Data entries:
=== Section Start ===

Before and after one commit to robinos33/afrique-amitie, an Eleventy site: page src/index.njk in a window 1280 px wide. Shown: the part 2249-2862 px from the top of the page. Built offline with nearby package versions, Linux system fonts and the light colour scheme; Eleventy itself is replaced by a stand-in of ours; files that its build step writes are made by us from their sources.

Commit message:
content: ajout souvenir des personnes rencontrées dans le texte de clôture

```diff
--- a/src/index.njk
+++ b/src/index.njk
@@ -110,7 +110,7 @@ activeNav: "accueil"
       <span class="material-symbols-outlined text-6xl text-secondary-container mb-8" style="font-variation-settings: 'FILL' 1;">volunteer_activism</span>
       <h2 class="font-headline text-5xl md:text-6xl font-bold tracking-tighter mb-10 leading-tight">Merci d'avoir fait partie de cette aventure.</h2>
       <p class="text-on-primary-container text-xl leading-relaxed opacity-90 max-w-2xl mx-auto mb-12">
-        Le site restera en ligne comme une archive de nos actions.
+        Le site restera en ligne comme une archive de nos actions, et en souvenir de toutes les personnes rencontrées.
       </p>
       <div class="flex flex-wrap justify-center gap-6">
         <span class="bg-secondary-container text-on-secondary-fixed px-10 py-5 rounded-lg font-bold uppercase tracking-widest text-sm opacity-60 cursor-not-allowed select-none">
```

=== Section End ===

» To do
Each line above is to be reproduced exactly. Leave none out.

» Exercise solution
Before and after one commit to robinos33/afrique-amitie, an Eleventy site: page src/index.njk in a window 1280 px wide. Shown: the part 2249-2862 px from the top of the page. Built offline with nearby package versions, Linux system fonts and the light colour scheme; Eleventy itself is replaced by a stand-in of ours; files that its build step writes are made by us from their sources.

Commit message:
content: ajout souvenir des personnes rencontrées dans le texte de clôture

```diff
--- a/src/index.njk
+++ b/src/index.njk
@@ -110,7 +110,7 @@ activeNav: "accueil"
       <span class="material-symbols-outlined text-6xl text-secondary-container mb-8" style="font-variation-settings: 'FILL' 1;">volunteer_activism</span>
       <h2 class="font-headline text-5xl md:text-6xl font-bold tracking-tighter mb-10 leading-tight">Merci d'avoir fait partie de cette aventure.</h2>
       <p class="text-on-primary-container text-xl leading-relaxed opacity-90 max-w-2xl mx-auto mb-12">
-        Le site restera en ligne comme une archive de nos actions.
+        Le site restera en ligne comme une archive de nos actions, et en souvenir de toutes les personnes rencontrées.
       </p>
       <div class="flex flex-wrap justify-center gap-6">
         <span class="bg-secondary-container text-on-secondary-fixed px-10 py-5 rounded-lg font-bold uppercase tracking-widest text-sm opacity-60 cursor-not-allowed select-none">
```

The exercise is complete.